Task: Nothing is to be left out: repeat every entry exactly as given.

Given records:

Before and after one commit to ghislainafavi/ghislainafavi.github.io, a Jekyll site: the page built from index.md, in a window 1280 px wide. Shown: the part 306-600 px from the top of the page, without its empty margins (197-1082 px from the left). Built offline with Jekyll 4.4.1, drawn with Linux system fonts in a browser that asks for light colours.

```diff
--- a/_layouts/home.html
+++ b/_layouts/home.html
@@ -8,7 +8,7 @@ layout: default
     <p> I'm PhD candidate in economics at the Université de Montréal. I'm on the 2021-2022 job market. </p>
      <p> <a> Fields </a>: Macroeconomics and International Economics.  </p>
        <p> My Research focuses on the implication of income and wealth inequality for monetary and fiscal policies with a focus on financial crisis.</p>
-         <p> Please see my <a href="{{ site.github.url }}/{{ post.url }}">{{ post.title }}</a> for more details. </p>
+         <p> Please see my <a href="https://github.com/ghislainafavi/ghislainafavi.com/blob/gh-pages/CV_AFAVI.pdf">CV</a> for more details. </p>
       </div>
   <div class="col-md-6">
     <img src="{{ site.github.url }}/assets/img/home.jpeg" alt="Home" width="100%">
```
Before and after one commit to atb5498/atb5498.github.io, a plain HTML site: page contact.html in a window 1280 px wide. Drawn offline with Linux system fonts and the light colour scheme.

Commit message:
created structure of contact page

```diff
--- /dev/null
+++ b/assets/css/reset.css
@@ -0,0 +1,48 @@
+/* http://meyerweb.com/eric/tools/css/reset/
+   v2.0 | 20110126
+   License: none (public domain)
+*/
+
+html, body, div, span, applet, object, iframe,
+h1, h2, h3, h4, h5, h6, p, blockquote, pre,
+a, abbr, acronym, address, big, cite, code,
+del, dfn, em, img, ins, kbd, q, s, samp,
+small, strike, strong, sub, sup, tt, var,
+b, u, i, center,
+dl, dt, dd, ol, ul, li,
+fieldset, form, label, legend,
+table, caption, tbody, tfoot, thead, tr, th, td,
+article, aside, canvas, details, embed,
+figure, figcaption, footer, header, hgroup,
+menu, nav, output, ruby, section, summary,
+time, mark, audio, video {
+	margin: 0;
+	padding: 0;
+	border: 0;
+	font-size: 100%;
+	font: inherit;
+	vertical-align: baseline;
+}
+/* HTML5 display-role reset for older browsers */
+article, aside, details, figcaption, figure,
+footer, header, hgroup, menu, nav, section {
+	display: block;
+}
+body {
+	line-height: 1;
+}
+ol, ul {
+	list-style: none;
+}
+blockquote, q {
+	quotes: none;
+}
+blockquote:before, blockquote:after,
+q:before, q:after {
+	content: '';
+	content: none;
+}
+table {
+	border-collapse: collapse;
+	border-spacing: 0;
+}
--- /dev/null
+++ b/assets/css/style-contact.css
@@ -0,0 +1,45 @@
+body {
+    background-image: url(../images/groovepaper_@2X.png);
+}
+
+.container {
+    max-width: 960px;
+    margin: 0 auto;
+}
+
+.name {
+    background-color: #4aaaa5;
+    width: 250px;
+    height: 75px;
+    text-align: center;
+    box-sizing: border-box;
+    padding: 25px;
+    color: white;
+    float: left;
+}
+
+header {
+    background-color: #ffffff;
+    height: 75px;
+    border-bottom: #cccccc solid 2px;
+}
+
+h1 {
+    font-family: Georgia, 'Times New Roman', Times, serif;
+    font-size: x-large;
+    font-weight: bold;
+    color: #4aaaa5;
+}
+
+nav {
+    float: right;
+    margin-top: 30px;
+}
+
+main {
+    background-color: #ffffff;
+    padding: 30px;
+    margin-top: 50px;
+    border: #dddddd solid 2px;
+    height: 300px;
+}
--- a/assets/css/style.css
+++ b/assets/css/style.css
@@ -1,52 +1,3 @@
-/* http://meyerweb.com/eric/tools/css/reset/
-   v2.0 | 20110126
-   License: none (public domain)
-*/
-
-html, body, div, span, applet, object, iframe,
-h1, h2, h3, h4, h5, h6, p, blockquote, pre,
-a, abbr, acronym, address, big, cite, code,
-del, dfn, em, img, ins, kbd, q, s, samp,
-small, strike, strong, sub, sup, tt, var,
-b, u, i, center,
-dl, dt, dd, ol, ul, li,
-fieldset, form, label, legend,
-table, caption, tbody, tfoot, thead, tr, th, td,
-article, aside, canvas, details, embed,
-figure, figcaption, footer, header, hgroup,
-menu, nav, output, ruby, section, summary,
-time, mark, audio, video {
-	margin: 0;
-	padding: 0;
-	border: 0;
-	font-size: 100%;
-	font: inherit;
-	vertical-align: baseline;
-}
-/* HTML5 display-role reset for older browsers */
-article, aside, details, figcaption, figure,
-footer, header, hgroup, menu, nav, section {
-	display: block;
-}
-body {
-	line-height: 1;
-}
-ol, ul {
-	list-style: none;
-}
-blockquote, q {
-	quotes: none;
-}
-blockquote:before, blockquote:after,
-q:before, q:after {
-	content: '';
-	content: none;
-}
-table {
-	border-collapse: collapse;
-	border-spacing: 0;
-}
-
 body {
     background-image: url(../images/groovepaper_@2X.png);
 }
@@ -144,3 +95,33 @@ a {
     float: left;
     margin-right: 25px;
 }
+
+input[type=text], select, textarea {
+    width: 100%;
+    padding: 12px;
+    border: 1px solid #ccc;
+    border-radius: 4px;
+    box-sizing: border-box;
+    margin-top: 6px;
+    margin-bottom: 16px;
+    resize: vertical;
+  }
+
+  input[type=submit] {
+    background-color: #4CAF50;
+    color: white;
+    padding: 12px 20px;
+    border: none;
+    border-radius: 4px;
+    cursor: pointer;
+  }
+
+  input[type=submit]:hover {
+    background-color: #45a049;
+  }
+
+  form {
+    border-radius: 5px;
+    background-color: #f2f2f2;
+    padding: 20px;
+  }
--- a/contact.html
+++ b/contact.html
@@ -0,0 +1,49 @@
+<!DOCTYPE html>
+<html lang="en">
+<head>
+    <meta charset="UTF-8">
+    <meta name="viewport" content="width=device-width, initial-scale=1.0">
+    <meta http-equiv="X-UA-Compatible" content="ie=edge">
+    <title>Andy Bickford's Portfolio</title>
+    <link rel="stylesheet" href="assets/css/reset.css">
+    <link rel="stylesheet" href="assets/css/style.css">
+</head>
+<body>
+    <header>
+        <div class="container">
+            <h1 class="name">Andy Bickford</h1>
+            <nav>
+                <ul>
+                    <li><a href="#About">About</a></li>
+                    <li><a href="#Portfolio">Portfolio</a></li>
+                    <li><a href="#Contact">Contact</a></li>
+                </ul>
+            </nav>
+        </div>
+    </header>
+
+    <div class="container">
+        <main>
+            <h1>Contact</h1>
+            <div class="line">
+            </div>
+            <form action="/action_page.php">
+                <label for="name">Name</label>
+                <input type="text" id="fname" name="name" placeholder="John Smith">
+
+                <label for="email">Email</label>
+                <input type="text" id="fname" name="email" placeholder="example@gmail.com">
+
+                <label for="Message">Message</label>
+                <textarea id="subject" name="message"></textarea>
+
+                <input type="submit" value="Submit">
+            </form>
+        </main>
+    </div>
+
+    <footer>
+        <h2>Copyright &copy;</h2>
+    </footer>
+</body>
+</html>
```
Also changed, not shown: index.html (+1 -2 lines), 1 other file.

Answer to the exercise:
Before and after one commit to ghislainafavi/ghislainafavi.github.io, a Jekyll site: the page built from index.md, in a window 1280 px wide. Shown: the part 306-600 px from the top of the page, without its empty margins (197-1082 px from the left). Built offline with Jekyll 4.4.1, drawn with Linux system fonts in a browser that asks for light colours.

```diff
--- a/_layouts/home.html
+++ b/_layouts/home.html
@@ -8,7 +8,7 @@ layout: default
     <p> I'm PhD candidate in economics at the Université de Montréal. I'm on the 2021-2022 job market. </p>
      <p> <a> Fields </a>: Macroeconomics and International Economics.  </p>
        <p> My Research focuses on the implication of income and wealth inequality for monetary and fiscal policies with a focus on financial crisis.</p>
-         <p> Please see my <a href="{{ site.github.url }}/{{ post.url }}">{{ post.title }}</a> for more details. </p>
+         <p> Please see my <a href="https://github.com/ghislainafavi/ghislainafavi.com/blob/gh-pages/CV_AFAVI.pdf">CV</a> for more details. </p>
       </div>
   <div class="col-md-6">
     <img src="{{ site.github.url }}/assets/img/home.jpeg" alt="Home" width="100%">
```
Before and after one commit to atb5498/atb5498.github.io, a plain HTML site: page contact.html in a window 1280 px wide. Drawn offline with Linux system fonts and the light colour scheme.

Commit message:
created structure of contact page

```diff
--- /dev/null
+++ b/assets/css/reset.css
@@ -0,0 +1,48 @@
+/* http://meyerweb.com/eric/tools/css/reset/
+   v2.0 | 20110126
+   License: none (public domain)
+*/
+
+html, body, div, span, applet, object, iframe,
+h1, h2, h3, h4, h5, h6, p, blockquote, pre,
+a, abbr, acronym, address, big, cite, code,
+del, dfn, em, img, ins, kbd, q, s, samp,
+small, strike, strong, sub, sup, tt, var,
+b, u, i, center,
+dl, dt, dd, ol, ul, li,
+fieldset, form, label, legend,
+table, caption, tbody, tfoot, thead, tr, th, td,
+article, aside, canvas, details, embed,
+figure, figcaption, footer, header, hgroup,
+menu, nav, output, ruby, section, summary,
+time, mark, audio, video {
+	margin: 0;
+	padding: 0;
+	border: 0;
+	font-size: 100%;
+	font: inherit;
+	vertical-align: baseline;
+}
+/* HTML5 display-role reset for older browsers */
+article, aside, details, figcaption, figure,
+footer, header, hgroup, menu, nav, section {
+	display: block;
+}
+body {
+	line-height: 1;
+}
+ol, ul {
+	list-style: none;
+}
+blockquote, q {
+	quotes: none;
+}
+blockquote:before, blockquote:after,
+q:before, q:after {
+	content: '';
+	content: none;
+}
+table {
+	border-collapse: collapse;
+	border-spacing: 0;
+}
--- /dev/null
+++ b/assets/css/style-contact.css
@@ -0,0 +1,45 @@
+body {
+    background-image: url(../images/groovepaper_@2X.png);
+}
+
+.container {
+    max-width: 960px;
+    margin: 0 auto;
+}
+
+.name {
+    background-color: #4aaaa5;
+    width: 250px;
+    height: 75px;
+    text-align: center;
+    box-sizing: border-box;
+    padding: 25px;
+    color: white;
+    float: left;
+}
+
+header {
+    background-color: #ffffff;
+    height: 75px;
+    border-bottom: #cccccc solid 2px;
+}
+
+h1 {
+    font-family: Georgia, 'Times New Roman', Times, serif;
+    font-size: x-large;
+    font-weight: bold;
+    color: #4aaaa5;
+}
+
+nav {
+    float: right;
+    margin-top: 30px;
+}
+
+main {
+    background-color: #ffffff;
+    padding: 30px;
+    margin-top: 50px;
+    border: #dddddd solid 2px;
+    height: 300px;
+}
--- a/assets/css/style.css
+++ b/assets/css/style.css
@@ -1,52 +1,3 @@
-/* http://meyerweb.com/eric/tools/css/reset/
-   v2.0 | 20110126
-   License: none (public domain)
-*/
-
-html, body, div, span, applet, object, iframe,
-h1, h2, h3, h4, h5, h6, p, blockquote, pre,
-a, abbr, acronym, address, big, cite, code,
-del, dfn, em, img, ins, kbd, q, s, samp,
-small, strike, strong, sub, sup, tt, var,
-b, u, i, center,
-dl, dt, dd, ol, ul, li,
-fieldset, form, label, legend,
-table, caption, tbody, tfoot, thead, tr, th, td,
-article, aside, canvas, details, embed,
-figure, figcaption, footer, header, hgroup,
-menu, nav, output, ruby, section, summary,
-time, mark, audio, video {
-	margin: 0;
-	padding: 0;
-	border: 0;
-	font-size: 100%;
-	font: inherit;
-	vertical-align: baseline;
-}
-/* HTML5 display-role reset for older browsers */
-article, aside, details, figcaption, figure,
-footer, header, hgroup, menu, nav, section {
-	display: block;
-}
-body {
-	line-height: 1;
-}
-ol, ul {
-	list-style: none;
-}
-blockquote, q {
-	quotes: none;
-}
-blockquote:before, blockquote:after,
-q:before, q:after {
-	content: '';
-	content: none;
-}
-table {
-	border-collapse: collapse;
-	border-spacing: 0;
-}
-
 body {
     background-image: url(../images/groovepaper_@2X.png);
 }
@@ -144,3 +95,33 @@ a {
     float: left;
     margin-right: 25px;
 }
+
+input[type=text], select, textarea {
+    width: 100%;
+    padding: 12px;
+    border: 1px solid #ccc;
+    border-radius: 4px;
+    box-sizing: border-box;
+    margin-top: 6px;
+    margin-bottom: 16px;
+    resize: vertical;
+  }
+
+  input[type=submit] {
+    background-color: #4CAF50;
+    color: white;
+    padding: 12px 20px;
+    border: none;
+    border-radius: 4px;
+    cursor: pointer;
+  }
+
+  input[type=submit]:hover {
+    background-color: #45a049;
+  }
+
+  form {
+    border-radius: 5px;
+    background-color: #f2f2f2;
+    padding: 20px;
+  }
--- a/contact.html
+++ b/contact.html
@@ -0,0 +1,49 @@
+<!DOCTYPE html>
+<html lang="en">
+<head>
+    <meta charset="UTF-8">
+    <meta name="viewport" content="width=device-width, initial-scale=1.0">
+    <meta http-equiv="X-UA-Compatible" content="ie=edge">
+    <title>Andy Bickford's Portfolio</title>
+    <link rel="stylesheet" href="assets/css/reset.css">
+    <link rel="stylesheet" href="assets/css/style.css">
+</head>
+<body>
+    <header>
+        <div class="container">
+            <h1 class="name">Andy Bickford</h1>
+            <nav>
+                <ul>
+                    <li><a href="#About">About</a></li>
+                    <li><a href="#Portfolio">Portfolio</a></li>
+                    <li><a href="#Contact">Contact</a></li>
+                </ul>
+            </nav>
+        </div>
+    </header>
+
+    <div class="container">
+        <main>
+            <h1>Contact</h1>
+            <div class="line">
+            </div>
+            <form action="/action_page.php">
+                <label for="name">Name</label>
+                <input type="text" id="fname" name="name" placeholder="John Smith">
+
+                <label for="email">Email</label>
+                <input type="text" id="fname" name="email" placeholder="example@gmail.com">
+
+                <label for="Message">Message</label>
+                <textarea id="subject" name="message"></textarea>
+
+                <input type="submit" value="Submit">
+            </form>
+        </main>
+    </div>
+
+    <footer>
+        <h2>Copyright &copy;</h2>
+    </footer>
+</body>
+</html>
```
Also changed, not shown: index.html (+1 -2 lines), 1 other file.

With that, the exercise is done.